Proceed in the same manner to the third and fourth cavalletti.
If your horse lands on the wrong lead, do your best to bring him back to the trot and pick up the correct lead in time for the next cavalletti. If things really start to unravel, skip a cavalletti. Then regroup and re-enter the exercise when you’re ready.
If your horse is too strong and fast through the exercise, make a much smaller circle (about 10 meters in diameter) over a single cavalletti. The increased bend will encourage him to step under his body more with his inside hind leg, which will improve his balance and make him easier to control.
When you can ride all four cavalletti in a row successfully with a nice bend, take a break and then try the exercise riding from the other direction.
5. One-handed Sitting Trot
If you have trouble sitting the trot, check that you’re not gripping with your knees or thighs. Then use this exercise to improve your balance and the independence of your hands: While sitting the trot, put both reins in one hand and hold the other arm straight up in the air. Then sit deep in the saddle while keeping your pelvis level and stretching your upper body tall, focusing on expanding the space between the top of your pelvis and your last rib. This will give your hips the freedom to follow your horse’s motion. It also will soften your rein contact, helping you to avoid holding on to the reins for balance.
6. One-armed Jumping
Approach a vertical or oxer at the posting trot. Several strides from the jump, put both reins in one hand and reach the other arm straight out in front of you, at the height of your shoulder with the palm facing down and your fingers pointing between your horse’s ears. Try to focus on your balance rather than the distance, keeping your legs against his sides. Hold your arm straight and parallel to his neck throughout the entire jump, from takeoff to landing. This will prevent you from folding at the waist or dropping too far back in the saddle. Though Sara’s leg has slipped back slightly in the photo at left and she’s lost the ideal straightness in her arm, her excellent angles have kept her with the motion of Astro’s unexpectedly big jump.
As you practice these exercises, be aware that it will take you time to fully eradicate old habits. Especially in stressful situations, like competitions, it’s easy to revert to a fetal position.
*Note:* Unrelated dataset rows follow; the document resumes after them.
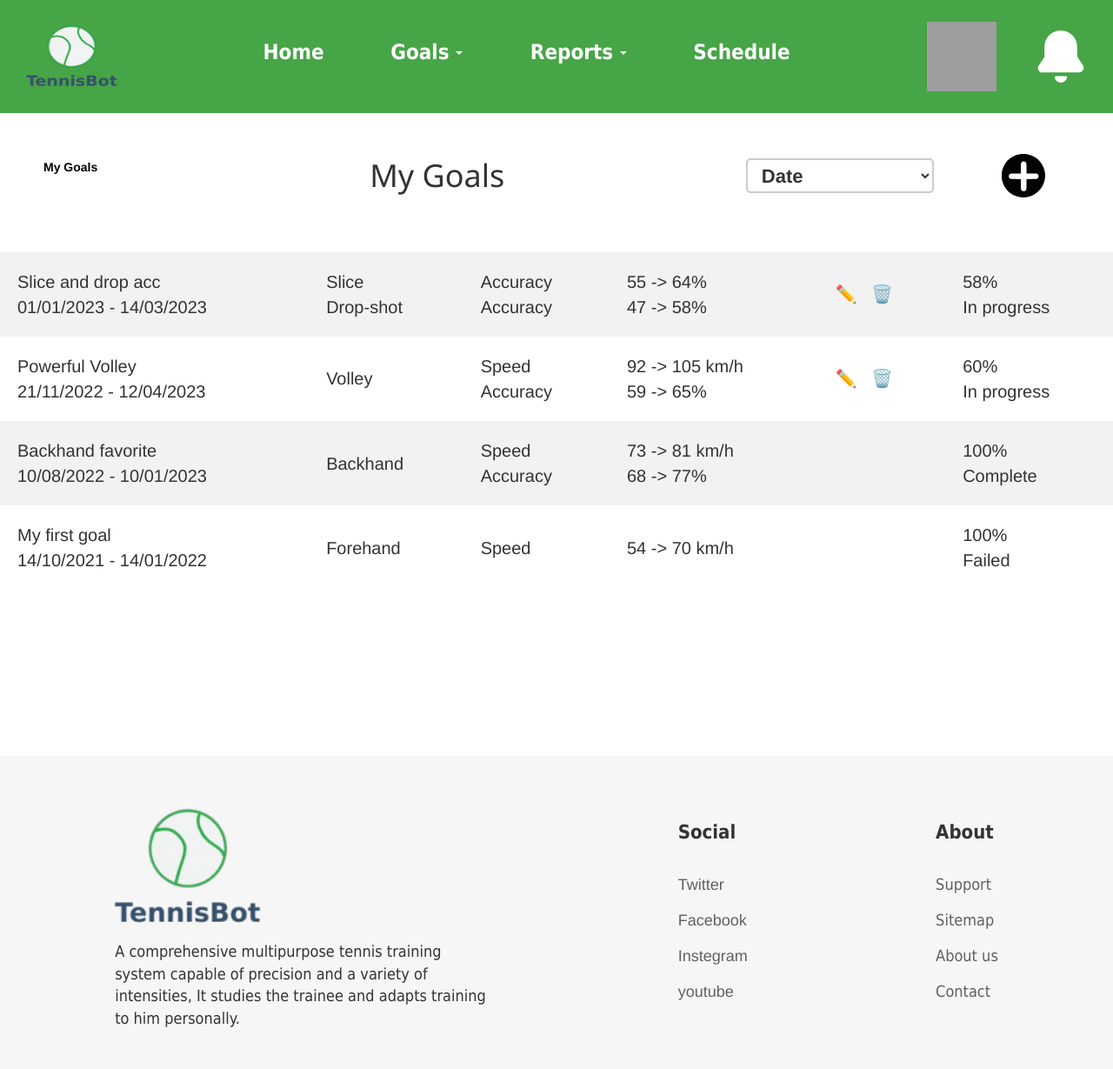
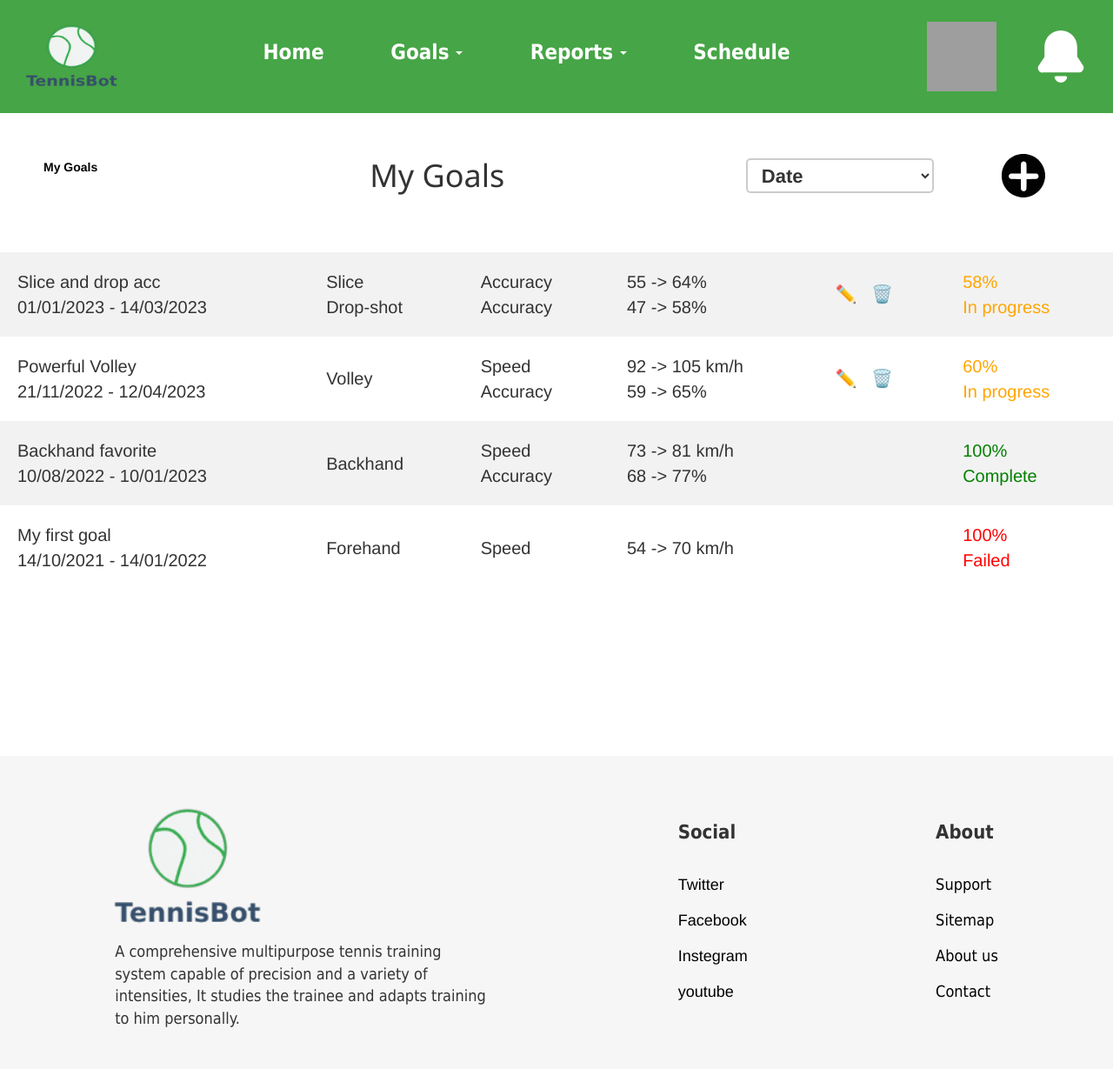
Before and after one commit to barakk123/TennisBot, a PHP site: page / in a window 1280 px wide. Shown: the whole page at 87% size. Run offline with PHP 8.4, Linux system fonts and the light colour scheme; grey boxes are pictures that could not be loaded.

Commit message:
Add files via upload

```diff
--- a/css/style.css
+++ b/css/style.css
@@ -409,6 +409,17 @@ tr:nth-child(odd) {
 text-decoration: none;
 }
 
+.green1 {
+  color: green;
+}
+
+.orange {
+  color: orange;
+}
+
+.red {
+  color: red;
+}
 
 @media (min-width: 955px) {
   .nav-container {
@@ -418,6 +429,10 @@ text-decoration: none;
     flex-direction: row-reverse;
     background-color: #46a546;
     padding: 20px;
+  }
+
+  .bold {
+    : bold;
   }
 
   .header-option {
@@ -715,5 +730,8 @@ text-decoration: none;
     flex-direction: column;
     justify-content: space-between;
   }
+  .navlinks-color {
+    color: black;
+  }
 
 }
--- a/index.html
+++ b/index.html
@@ -34,7 +34,7 @@
                             <span class="caret"></span></button>
                             <ul class="dropdown-menu">
 
-                                <li><a href="#">My Goals</a></li>
+                                <li><a href="index.html">My Goals</a></li>
                                 <li><a href="#">Coach Goals</a></li>
                             </ul>
                             </div>
@@ -73,7 +73,7 @@
                         </button>
                         <ul class="dropdown-menu">
 
-                            <li><a href="#" class="my-goals-link">My Goals</a></li>
+                            <li><a href="index.html" class="my-goals-link">My Goals</a></li>
                             <li><a href="#">Coach Goals</a></li>
                         </ul>
                         </div>
@@ -137,7 +137,7 @@
                     <td>Accuracy <br /> Accuracy</td>
                     <td>55 -> 64% <br /> 47 -> 58%</td>
                     <td><a href="edit-goals.html">✏️</a> &nbsp; <a href="#">🗑️</a></td>
-                    <td>58% <br /> In progress</td>
+                    <td class="orange">58% <br /> In progress</td>
                 </tr>
                 <tr>
                     <td>Powerful Volley <br /> 21/11/2022 - 12/04/2023</td>
@@ -145,7 +145,7 @@
                     <td>Speed <br /> Accuracy</td>
                     <td>92 -> 105 km/h <br /> 59 -> 65%</td>
                     <td><a href="edit-goals.html">✏️</a> &nbsp; <a href="#">🗑️</a></td>
-                    <td>60% <br /> In progress</td>
+                    <td class="orange">60% <br /> In progress</td>
                 </tr>
                 <tr>
                     <td>Backhand favorite <br /> 10/08/2022 - 10/01/2023</td>
@@ -153,7 +153,7 @@
                     <td>Speed <br /> Accuracy</td>
                     <td>73 -> 81 km/h <br /> 68 -> 77%</td>
                     <td></td>
-                    <td>100% <br /> Complete</td>
+                    <td class="green1">100% <br /> Complete</td>
                 </tr>
                 <tr>
                     <td>My first goal <br /> 14/10/2021 - 14/01/2022</td>
@@ -161,7 +161,7 @@
                     <td>Speed <br /></td>
                     <td>54 -> 70 km/h <br /></td>
                     <td></td>
-                    <td>100% <br /> Failed</td>
+                    <td class="red">100% <br /> Failed</td>
                 </tr>
             </tbody>
         </table>
@@ -190,13 +190,13 @@
             <div class="footer-text27">Social</div>
           <span class="footer-text">
             <span>
-              <span>Twitter</span>
+              <span><a href="#" class="navlinks-color">Twitter</a></span>
               <br>
-              <span>Facebook</span>
+              <span><a href="#" class="navlinks-color">Facebook</a></span>
               <br>
-              <span>Instegram</span>
+              <span><a href="#" class="navlinks-color">Instegram</a></span>
               <br>
-              <span>youtube</span>
+              <span><a href="#" class="navlinks-color">youtube</a></span>
             </span>
           </span>
         </div>
@@ -204,13 +204,13 @@
           <div class="footer-text27">About</div>
           <span class="footer-text18">
             <span>
-              <span>Support</span>
+              <span><a href="#" class="navlinks-color">Support</a></span>
               <br>
-              <span>Sitemap</span>
+              <span><a href="#" class="navlinks-color">Sitemap</a></span>
               <br>
-              <span>About us</span>
+              <span><a href="#" class="navlinks-color">About us</a></span>
               <br>
-              <span>Contact</span>
+              <span><a href="#" class="navlinks-color">Contact</a></span>
             </span>
           </span>
         </div>
```
Also changed, not shown: add-goals.html (+10 -10 lines), choose-category.html (+10 -10 lines), edit-goals.html (+11 -11 lines).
With plenty of repetition and reinforcement, though, you’ll learn how to find the correct angles that will serve as the foundation of a strong position—and keep them!
Click here another unmounted position-strengthening exercise that you can do on a full-size trampoline.
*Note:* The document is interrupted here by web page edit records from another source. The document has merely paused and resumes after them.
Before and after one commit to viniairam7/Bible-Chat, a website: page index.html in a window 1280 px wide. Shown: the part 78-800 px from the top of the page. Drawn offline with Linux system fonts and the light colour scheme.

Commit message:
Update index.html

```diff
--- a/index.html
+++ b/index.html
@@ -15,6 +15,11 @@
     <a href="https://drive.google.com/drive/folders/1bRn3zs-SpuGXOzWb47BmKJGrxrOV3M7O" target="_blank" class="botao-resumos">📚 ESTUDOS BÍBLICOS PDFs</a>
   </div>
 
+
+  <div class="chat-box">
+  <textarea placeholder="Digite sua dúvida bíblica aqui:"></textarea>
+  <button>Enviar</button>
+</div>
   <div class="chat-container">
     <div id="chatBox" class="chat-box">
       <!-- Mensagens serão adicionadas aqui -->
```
ABOUT C.J. LAW
In her 34 years as head coach of the Mount Holyoke College riding team, Carol (C.J.) Law has led it to three Intercollegiate Horse Shows Association national championships and four Tournament of Champions titles. She received the IHSA Lifetime Achievement Award in 1998 and founded the IHSA Senior Academic Achievement and National Horse Show Sportsmanship awards. She has served on the IHSA board of directors since 1986 and has organized the IHSA National Championship Horse Show three times and the IHSA Zone 1 Championship annually since 1989. She is also a member of the U.S. Hunter Jumper Association Zone 1 Committee. In addition to teaching at Mount Holyoke in Massachusetts, and in many clinics, she spends her summers as the director of riding at Camp Forest Acres in Fryeburg, Maine.
This article was originally published in the Winter 2018 issue.